Indiana visits SCOTUS: Sandifer v. United States Steel Corp.
On the slate for this year’s Supreme Court term is a case out of Indiana, Sandifer v. United States Steel Corporation, discussing whether steel workers should be paid for the time it takes to put on and remove their work clothing. Oral arguments occurred on Monday and have already garnered some enthusiastic responses, so we thought we’d share a little more information about and coverage of the case.
Summaries of the facts and arguments of the case:
7th Circuit Opinion (678 F.3d 590 (2012))
The main issues:
|Clarity of Fair Labor Standards Act, §203(o), or “What are ‘clothes’?”
|Clothing of steel workers should be exempted from this provision because of its protective nature, functioning more as a tool than as something to cover the body||Such an exemption would make 203(o) confusing and difficult to enforce|

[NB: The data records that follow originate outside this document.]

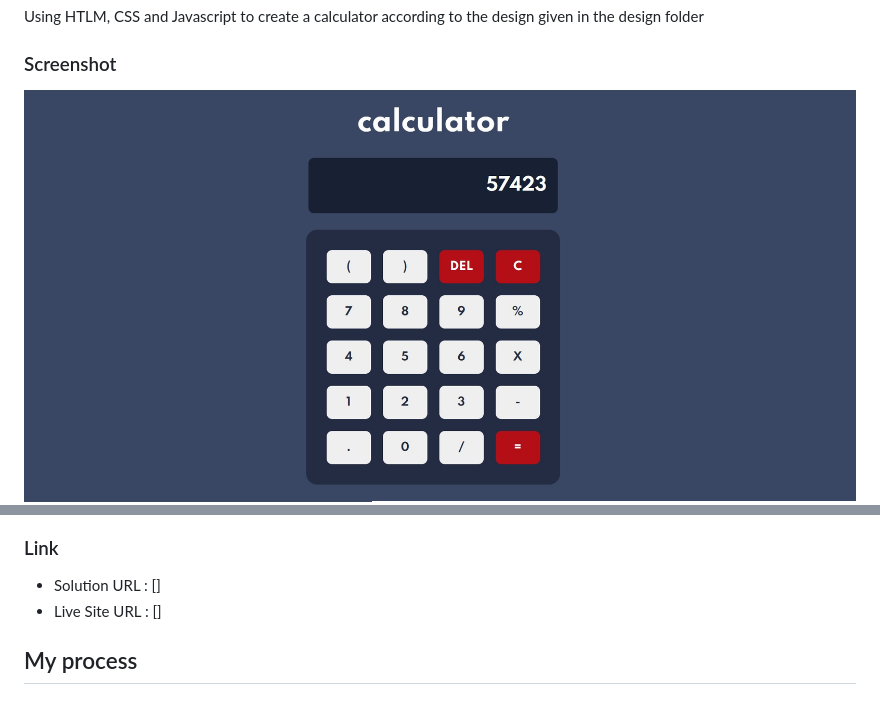
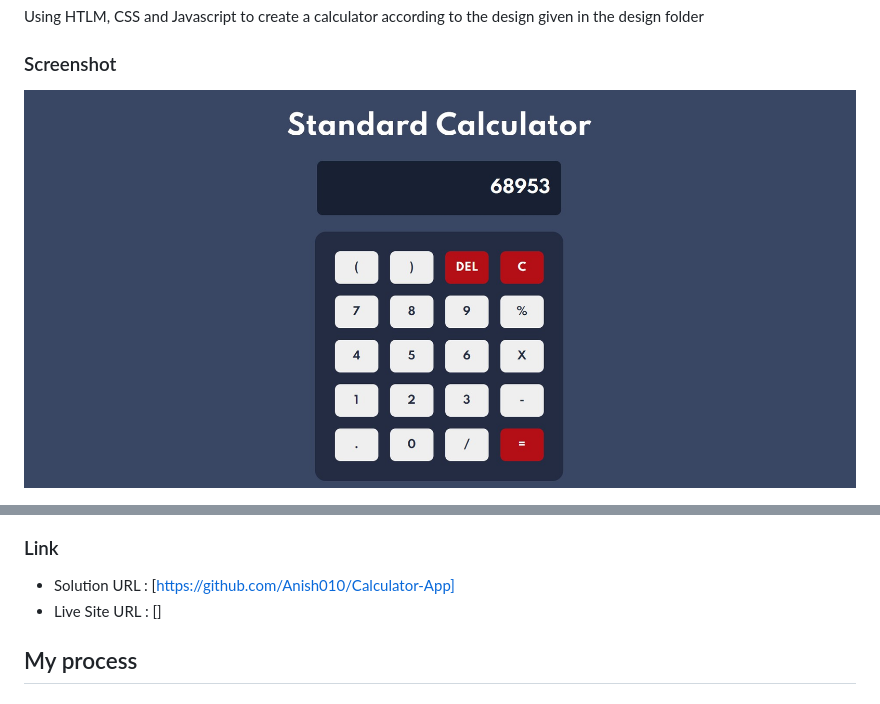
Before and after one commit to Anish010/Calculator-App, a Markdown page: Readme.md, 2 parts joined by grey strips. GitHub-like rendering; pictures changed too: design/Desktop.jpg.

```diff
--- a/Readme.md
+++ b/Readme.md
@@ -28,7 +28,7 @@ Using HTLM, CSS and Javascript to create a calculator according to the design gi
 
 ### Link
 
-- Solution URL : []
+- Solution URL : [https://github.com/Anish010/Calculator-App]
 - Live Site URL : []
 
 ## My process
```
Also changed, not shown: 2 other files.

|Labor unions have the power to bargain over issues of wages, hours, and working conditions and those agreements should be upheld||The steel workers already had a collective bargaining agreement in place that could have covered this, so they must already be getting some benefit as a concession, and straying from that agreement would harm the collective bargaining process|